#### Problem
From the records below, extract all the text exactly and leave the images behind.

#### Given data
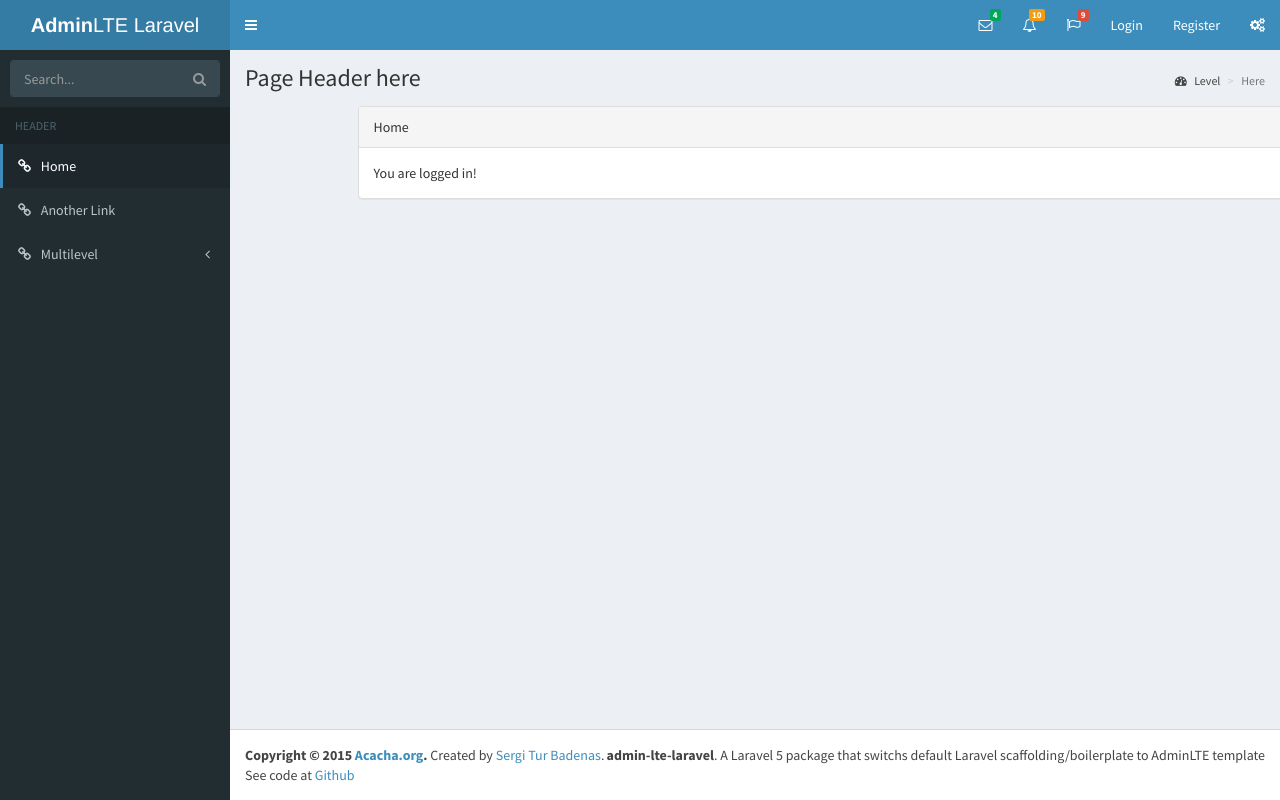
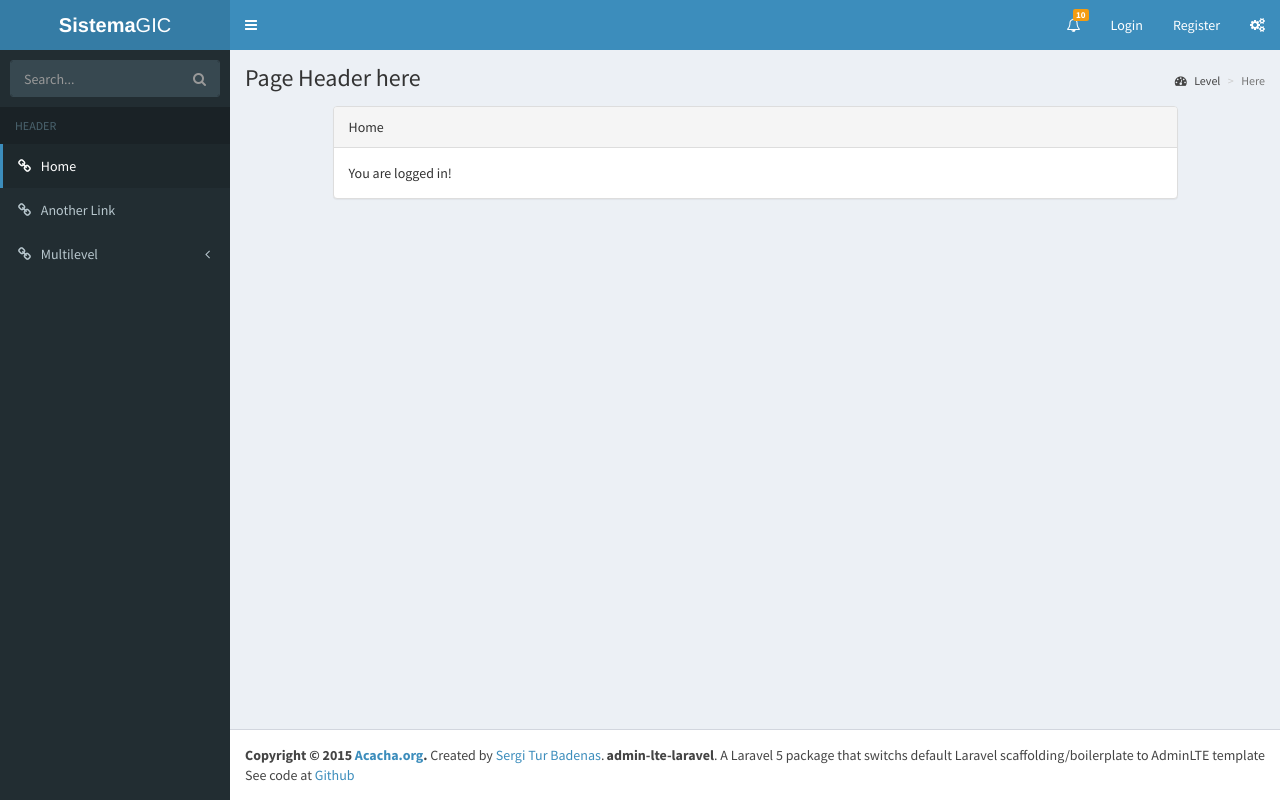
Before and after one commit to fmaggio0/almacen, a Laravel app: template resources/views/home.blade.php in a window 1280 px wide. Run offline with Laravel 8, Linux system fonts and the light colour scheme; the template is opened without the code that fills it, so the values that code supplies are empty; settings files or empty folders that the repository lacks are supplied; some libraries are stand-ins or nearby versions.

Commit message:
modificacion de nombres de links y pag nueva

```diff
--- a/resources/views/home.blade.php
+++ b/resources/views/home.blade.php
@@ -6,7 +6,7 @@
 
 
 @section('main-content')
-	<div class="container spark-screen">
+	<div class="spark-screen">
 		<div class="row">
 			<div class="col-md-10 col-md-offset-1">
 				<div class="panel panel-default">
--- a/resources/views/layouts/partials/htmlheader.blade.php
+++ b/resources/views/layouts/partials/htmlheader.blade.php
@@ -1,6 +1,6 @@
 <head>
     <meta charset="UTF-8">
-    <title> AdminLTE 2 with Laravel - @yield('htmlheader_title', 'Your title here') </title>
+    <title> Sistema Integral de Compras - @yield('htmlheader_title', 'Your title here') </title>
     <meta content='width=device-width, initial-scale=1, maximum-scale=1, user-scalable=no' name='viewport'>
     <!-- Bootstrap 3.3.4 -->
     <link href="{{ asset('/css/bootstrap.css') }}" rel="stylesheet" type="text/css" />
--- a/resources/views/layouts/partials/mainheader.blade.php
+++ b/resources/views/layouts/partials/mainheader.blade.php
@@ -4,9 +4,9 @@
     <!-- Logo -->
     <a href="{{ url('/home') }}" class="logo">
         <!-- mini logo for sidebar mini 50x50 pixels -->
-        <span class="logo-mini"><b>A</b>LT</span>
+        <span class="logo-mini"><b>G</b>IC</span>
         <!-- logo for regular state and mobile devices -->
-        <span class="logo-lg"><b>Admin</b>LTE Laravel </span>
+        <span class="logo-lg"><b>Sistema</b>GIC </span>
     </a>
 
     <!-- Header Navbar -->
@@ -18,38 +18,6 @@
         <!-- Navbar Right Menu -->
         <div class="navbar-custom-menu">
             <ul class="nav navbar-nav">
-                <!-- Messages: style can be found in dropdown.less-->
-                <li class="dropdown messages-menu">
-                    <!-- Menu toggle button -->
-                    <a href="#" class="dropdown-toggle" data-toggle="dropdown">
-                        <i class="fa fa-envelope-o"></i>
-                        <span class="label label-success">4</span>
-                    </a>
-                    <ul class="dropdown-menu">
-                        <li class="header">You have 4 messages</li>
-                        <li>
-                            <!-- inner menu: contains the messages -->
-                            <ul class="menu">
-                                <li><!-- start message -->
-                                    <a href="#">
-                                        <div class="pull-left">
-                                            <!-- User Image -->
-                                            <img src="/img/user2-160x160.jpg" class="img-circle" alt="User Image"/>
-                                        </div>
-                                        <!-- Message title and timestamp -->
-                                        <h4>
-                                            Support Team
-                                            <small><i class="fa fa-clock-o"></i> 5 mins</small>
-                                        </h4>
-                                        <!-- The message -->
-                                        <p>Why not buy a new awesome theme?</p>
-                                    </a>
-                                </li><!-- end message -->
-                            </ul><!-- /.menu -->
-                        </li>
-                        <li class="footer"><a href="#">See All Messages</a></li>
-                    </ul>
-                </li><!-- /.messages-menu -->
 
                 <!-- Notifications Menu -->
                 <li class="dropdown notifications-menu">
@@ -59,55 +27,22 @@
                         <span class="label label-warning">10</span>
                     </a>
                     <ul class="dropdown-menu">
-                        <li class="header">You have 10 notifications</li>
+                        <li class="header">Usted tiene -num- notificaciones</li>
                         <li>
                             <!-- Inner Menu: contains the notifications -->
                             <ul class="menu">
                                 <li><!-- start notification -->
                                     <a href="#">
-                                        <i class="fa fa-users text-aqua"></i> 5 new members joined today
+                                        <i class="fa fa-users text-aqua"></i>
+                                        Autorizacion de retiro
                                     </a>
                                 </li><!-- end notification -->
                             </ul>
                         </li>
-                        <li class="footer"><a href="#">View all</a></li>
+                        <li class="footer"><a href="#">Ver todas</a></li>
                     </ul>
                 </li>
-                <!-- Tasks Menu -->
-                <li class="dropdown tasks-menu">
-                    <!-- Menu Toggle Button -->
-                    <a href="#" class="dropdown-toggle" data-toggle="dropdown">
-                        <i class="fa fa-flag-o"></i>
-                        <span class="label label-danger">9</span>
-                    </a>
-                    <ul class="dropdown-menu">
-                        <li class="header">You have 9 tasks</li>
-                        <li>
-                            <!-- Inner menu: contains the tasks -->
-                            <ul class="menu">
-                                <li><!-- Task item -->
-                                    <a href="#">
-                                        <!-- Task title and progress text -->
-                                        <h3>
-                                            Design some buttons
-                                            <small class="pull-right">20%</small>
-                                        </h3>
-                                        <!-- The progress bar -->
-                                        <div class="progress xs">
-                                            <!-- Change the css width attribute to simulate progress -->
-                                            <div class="progress-bar progress-bar-aqua" style="width: 20%" role="progressbar" aria-valuenow="20" aria-valuemin="0" aria-valuemax="100">
-                                                <span class="sr-only">20% Complete</span>
-                                            </div>
-                                        </div>
-                                    </a>
-                                </li><!-- end task item -->
-                            </ul>
-                        </li>
-                        <li class="footer">
-                            <a href="#">View all tasks</a>
-                        </li>
-                    </ul>
-                </li>
+
                 @if (Auth::guest())
                     <li><a href="{{ url('/login') }}">Login</a></li>
                     <li><a href="{{ url('/register') }}">Register</a></li>
```
Also changed, not shown: resources/views/autorizaciones.blade.php (added, +70 -0 lines).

#### The answer
Before and after one commit to fmaggio0/almacen, a Laravel app: template resources/views/home.blade.php in a window 1280 px wide. Run offline with Laravel 8, Linux system fonts and the light colour scheme; the template is opened without the code that fills it, so the values that code supplies are empty; settings files or empty folders that the repository lacks are supplied; some libraries are stand-ins or nearby versions.

Commit message:
modificacion de nombres de links y pag nueva

```diff
--- a/resources/views/home.blade.php
+++ b/resources/views/home.blade.php
@@ -6,7 +6,7 @@
 
 
 @section('main-content')
-	<div class="container spark-screen">
+	<div class="spark-screen">
 		<div class="row">
 			<div class="col-md-10 col-md-offset-1">
 				<div class="panel panel-default">
--- a/resources/views/layouts/partials/htmlheader.blade.php
+++ b/resources/views/layouts/partials/htmlheader.blade.php
@@ -1,6 +1,6 @@
 <head>
     <meta charset="UTF-8">
-    <title> AdminLTE 2 with Laravel - @yield('htmlheader_title', 'Your title here') </title>
+    <title> Sistema Integral de Compras - @yield('htmlheader_title', 'Your title here') </title>
     <meta content='width=device-width, initial-scale=1, maximum-scale=1, user-scalable=no' name='viewport'>
     <!-- Bootstrap 3.3.4 -->
     <link href="{{ asset('/css/bootstrap.css') }}" rel="stylesheet" type="text/css" />
--- a/resources/views/layouts/partials/mainheader.blade.php
+++ b/resources/views/layouts/partials/mainheader.blade.php
@@ -4,9 +4,9 @@
     <!-- Logo -->
     <a href="{{ url('/home') }}" class="logo">
         <!-- mini logo for sidebar mini 50x50 pixels -->
-        <span class="logo-mini"><b>A</b>LT</span>
+        <span class="logo-mini"><b>G</b>IC</span>
         <!-- logo for regular state and mobile devices -->
-        <span class="logo-lg"><b>Admin</b>LTE Laravel </span>
+        <span class="logo-lg"><b>Sistema</b>GIC </span>
     </a>
 
     <!-- Header Navbar -->
@@ -18,38 +18,6 @@
         <!-- Navbar Right Menu -->
         <div class="navbar-custom-menu">
             <ul class="nav navbar-nav">
-                <!-- Messages: style can be found in dropdown.less-->
-                <li class="dropdown messages-menu">
-                    <!-- Menu toggle button -->
-                    <a href="#" class="dropdown-toggle" data-toggle="dropdown">
-                        <i class="fa fa-envelope-o"></i>
-                        <span class="label label-success">4</span>
-                    </a>
-                    <ul class="dropdown-menu">
-                        <li class="header">You have 4 messages</li>
-                        <li>
-                            <!-- inner menu: contains the messages -->
-                            <ul class="menu">
-                                <li><!-- start message -->
-                                    <a href="#">
-                                        <div class="pull-left">
-                                            <!-- User Image -->
-                                            <img src="/img/user2-160x160.jpg" class="img-circle" alt="User Image"/>
-                                        </div>
-                                        <!-- Message title and timestamp -->
-                                        <h4>
-                                            Support Team
-                                            <small><i class="fa fa-clock-o"></i> 5 mins</small>
-                                        </h4>
-                                        <!-- The message -->
-                                        <p>Why not buy a new awesome theme?</p>
-                                    </a>
-                                </li><!-- end message -->
-                            </ul><!-- /.menu -->
-                        </li>
-                        <li class="footer"><a href="#">See All Messages</a></li>
-                    </ul>
-                </li><!-- /.messages-menu -->
 
                 <!-- Notifications Menu -->
                 <li class="dropdown notifications-menu">
@@ -59,55 +27,22 @@
                         <span class="label label-warning">10</span>
                     </a>
                     <ul class="dropdown-menu">
-                        <li class="header">You have 10 notifications</li>
+                        <li class="header">Usted tiene -num- notificaciones</li>
                         <li>
                             <!-- Inner Menu: contains the notifications -->
                             <ul class="menu">
                                 <li><!-- start notification -->
                                     <a href="#">
-                                        <i class="fa fa-users text-aqua"></i> 5 new members joined today
+                                        <i class="fa fa-users text-aqua"></i>
+                                        Autorizacion de retiro
                                     </a>
                                 </li><!-- end notification -->
                             </ul>
                         </li>
-                        <li class="footer"><a href="#">View all</a></li>
+                        <li class="footer"><a href="#">Ver todas</a></li>
                     </ul>
                 </li>
-                <!-- Tasks Menu -->
-                <li class="dropdown tasks-menu">
-                    <!-- Menu Toggle Button -->
-                    <a href="#" class="dropdown-toggle" data-toggle="dropdown">
-                        <i class="fa fa-flag-o"></i>
-                        <span class="label label-danger">9</span>
-                    </a>
-                    <ul class="dropdown-menu">
-                        <li class="header">You have 9 tasks</li>
-                        <li>
-                            <!-- Inner menu: contains the tasks -->
-                            <ul class="menu">
-                                <li><!-- Task item -->
-                                    <a href="#">
-                                        <!-- Task title and progress text -->
-                                        <h3>
-                                            Design some buttons
-                                            <small class="pull-right">20%</small>
-                                        </h3>
-                                        <!-- The progress bar -->
-                                        <div class="progress xs">
-                                            <!-- Change the css width attribute to simulate progress -->
-                                            <div class="progress-bar progress-bar-aqua" style="width: 20%" role="progressbar" aria-valuenow="20" aria-valuemin="0" aria-valuemax="100">
-                                                <span class="sr-only">20% Complete</span>
-                                            </div>
-                                        </div>
-                                    </a>
-                                </li><!-- end task item -->
-                            </ul>
-                        </li>
-                        <li class="footer">
-                            <a href="#">View all tasks</a>
-                        </li>
-                    </ul>
-                </li>
+
                 @if (Auth::guest())
                     <li><a href="{{ url('/login') }}">Login</a></li>
                     <li><a href="{{ url('/register') }}">Register</a></li>
```
Also changed, not shown: resources/views/autorizaciones.blade.php (added, +70 -0 lines).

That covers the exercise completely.